B. Motion to Dismiss Claims 4-7 for Failure to State a Claim

1. Legal Standard

A motion to dismiss pursuant to Federal Rule of Civil Procedure 12(b)(6) challenges the adequacy of a complaint on its face, testing whether a plaintiff has properly stated a claim. Federal Rule of Civil Procedure 8(a) requires that a complaint contain "a short and plain statement of the claim showing that the pleader is entitled to relief." Fed.R.Civ.P. 8(a). A complaint must be sufficient "to give a defendant fair notice of what the . . . claim is and the grounds upon which it rests." Bell Atl. Corp. v. Twombly, 550 U.S. 544, 555 (2007) (internal citations omitted). Although a complaint does not need detailed factual allegations, a plaintiff's obligation to provide the grounds of his entitlement to relief "requires more than labels and conclusions, and a formulaic recitation of the elements of a cause of action will not do." Id. The facts alleged "must be enough to raise a right to relief above the speculative level." Id. Rule 8(a) requires an actual showing and not just a blanket assertion of a right to relief. Id. at 555 n. 3. "[A] complaint needs some information about the circumstances giving rise to the claims." Aktieselskabet Af 21. Nov. 2001 v. Fame Jeans, Inc., 525 F.3d 8, 16 n. 4 (D.C. Cir. 2008) (emphasis in original).

In deciding a motion under Rule 12(b)(6), a court may consider the facts alleged in the complaint, documents attached to the complaint as exhibits or incorporated by reference, and matters about which the court may take judicial notice. Abhe Svoboda, Inc. v. Chao, 508 F.3d 1052, 1059 (D.C. Cir. 2007). To survive a motion to dismiss, a complaint must contain sufficient factual matter, accepted as true, to state a claim for relief that is "plausible on its face." Twombly, 550 U.S. at 570. A claim has facial plausibility when a plaintiff pleads factual content that allows the court to draw the reasonable inference that the defendant is liable for the misconduct alleged. Ashcroft v. Iqbal, 129 S.ct. 1937, 1949 (2009). "The plausibility standard is not akin to a `probability requirement,' but it asks for more than a sheer possibility that a defendant has acted unlawfully." Id. A court must treat a complaint's factual allegations as true, "even if doubtful in fact." Twombly, 550 U.S. at 555. But a court need not accept as true legal conclusions set forth in a complaint. Iqbal, 129 S.ct. at 1949. "While legal conclusions can provide the framework of a complaint, they must be supported by factual allegations. When there are well-pleaded factual allegations, a court should assume their veracity and then determine whether they plausibly give rise to an entitlement to relief." Id. at 1950.
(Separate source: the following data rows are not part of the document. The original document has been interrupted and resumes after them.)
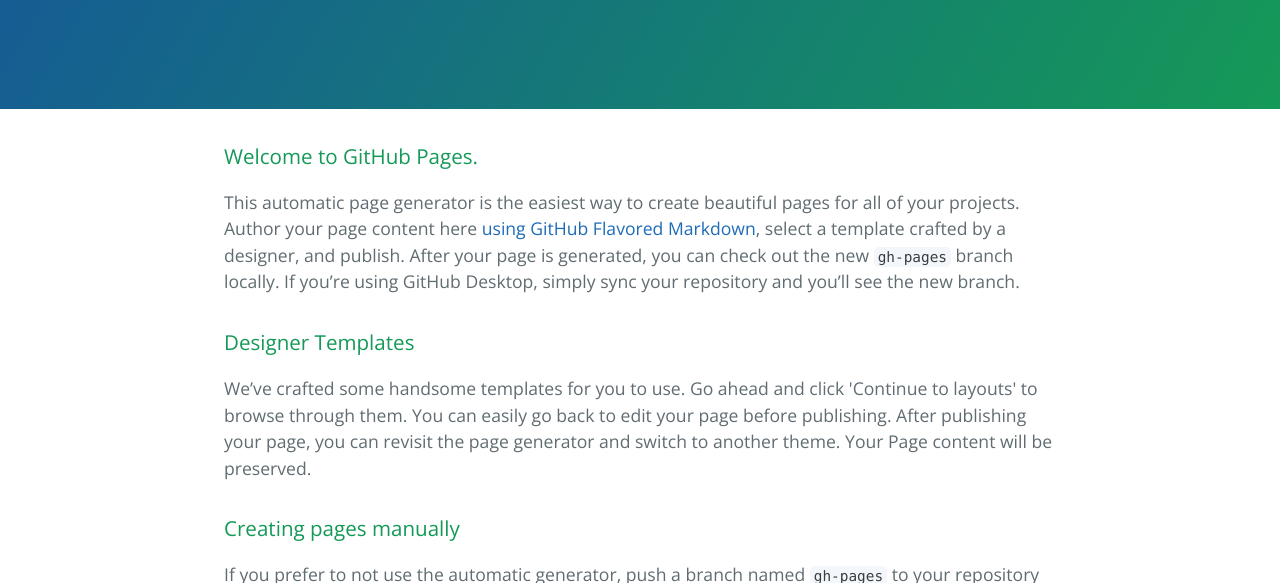
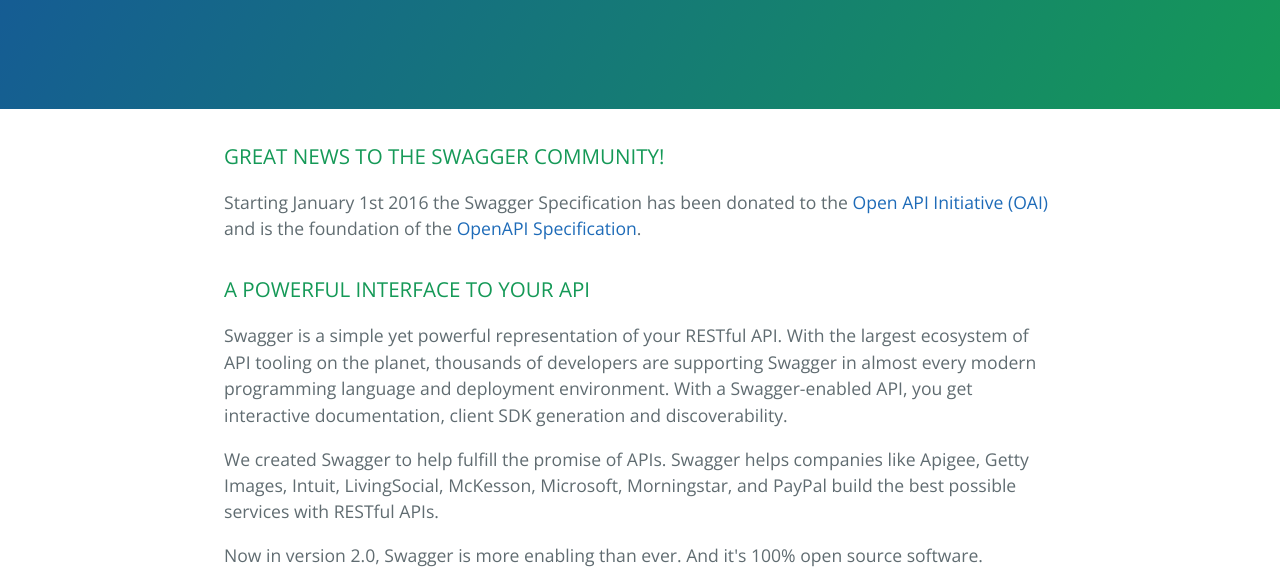
Before and after one commit to fbmattos/fbmattos.github.io, a plain HTML site: page index.html in a window 1280 px wide. Shown: the part 208-791 px from the top of the page. Drawn offline with nearby package versions, Linux system fonts and the light colour scheme.

Commit message:
Replace master branch with page content via GitHub

```diff
--- a/index.html
+++ b/index.html
@@ -17,14 +17,20 @@
 
     <section class="main-content">
       <h3>
-<a id="welcome-to-github-pages" class="anchor" href="#welcome-to-github-pages" aria-hidden="true"><span aria-hidden="true" class="octicon octicon-link"></span></a>Welcome to GitHub Pages.</h3>
+<a id="great-news-to-the-swagger-community" class="anchor" href="#great-news-to-the-swagger-community" aria-hidden="true"><span aria-hidden="true" class="octicon octicon-link"></span></a>GREAT NEWS TO THE SWAGGER COMMUNITY!</h3>
 
-<p>This automatic page generator is the easiest way to create beautiful pages for all of your projects. Author your page content here <a href="https://guides.github.com/features/mastering-markdown/">using GitHub Flavored Markdown</a>, select a template crafted by a designer, and publish. After your page is generated, you can check out the new <code>gh-pages</code> branch locally. If you’re using GitHub Desktop, simply sync your repository and you’ll see the new branch.</p>
+<p>Starting January 1st 2016 the Swagger Specification has been donated to the <a href="https://openapis.org/">Open API Initiative (OAI)</a> and is the foundation of the <a href="https://github.com/OAI/OpenAPI-Specification">OpenAPI Specification</a>.</p>
 
 <h3>
-<a id="designer-templates" class="anchor" href="#designer-templates" aria-hidden="true"><span aria-hidden="true" class="octicon octicon-link"></span></a>Designer Templates</h3>
+<a id="a-powerful-interface-to-your-api" class="anchor" href="#a-powerful-interface-to-your-api" aria-hidden="true"><span aria-hidden="true" class="octicon octicon-link"></span></a>A POWERFUL INTERFACE TO YOUR API</h3>
 
-<p>We’ve crafted some handsome templates for you to use. Go ahead and click 'Continue to layouts' to browse through them. You can easily go back to edit your page before publishing. After publishing your page, you can revisit the page generator and switch to another theme. Your Page content will be preserved.</p>
+<p>Swagger is a simple yet powerful representation of your RESTful API. With the largest ecosystem of API tooling on the planet, thousands of developers are supporting Swagger in almost every modern programming language and deployment environment. With a Swagger-enabled API, you get interactive documentation, client SDK generation and discoverability.</p>
+
+<p>We created Swagger to help fulfill the promise of APIs. Swagger helps companies like Apigee, Getty Images, Intuit, LivingSocial, McKesson, Microsoft, Morningstar, and PayPal build the best possible services with RESTful APIs.</p>
+
+<p>Now in version 2.0, Swagger is more enabling than ever. And it's 100% open source software.</p>
+
+<p><a href="https://github.com/swagger-api/swagger.io/blob/wordpress//home.md">VIEW SOURCE ON GITHUB</a></p>
 
 <h3>
 <a id="creating-pages-manually" class="anchor" href="#creating-pages-manually" aria-hidden="true"><span aria-hidden="true" class="octicon octicon-link"></span></a>Creating pages manually</h3>
```
Also changed, not shown: params.json (+1 -1 lines).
2. Claim 4 — Freedom of Information Act

Ms. Allen alleges in Claim 4 that the DOE failed to respond to a letter requesting all documentation pertaining to her Parent Plus Loans. While Claim 4 attempts to allege a claim under FOIA, it does not succeed because Ms. Allen has not alleged that she made a formal FOIA request. Further, DOE has not been able to locate any FOIA request submitted by Ms. Allen. Def.'s Mot. to Dismiss [Dkt. # 13], Cueva Decl. [Dkt. # 13-4] ¶¶ 4-5. DOE first became aware the Ms. Allen was attempting to make a FOIA request when she filed this lawsuit. "Without any showing that the agency received the request, the agency has no obligation to respond to it." Banks v. Department of Justice, 538 F. Supp. 2d 228, 234 (D.D.C. 2008). Even if Ms. Allen had made the necessary FOIA request, any FOIA claim related to the request for documents would have to be dismissed as moot, because the Government provided all relevant documents to Ms. Allen. See Reply [Dkt. # 16], Ex. A ("Howell Decl.") [Dkt. # 16-1] ¶¶ 5-11 (all documents related to the loans were sent to Ms. Allen) Ex. B ("Supplemental Howell Decl.") [Dkt. # 16-2] ¶¶ 9-10 (DOE sent payment history to Ms. Allen). A FOIA action becomes moot once the requested records have been produced. Armstrong v. Executive Office of the President, 97 F.3d 575, 582 (D.C. Cir. 1996). As a result, Claim 4 will be dismissed as moot.

3. Claims 5, 6, and 7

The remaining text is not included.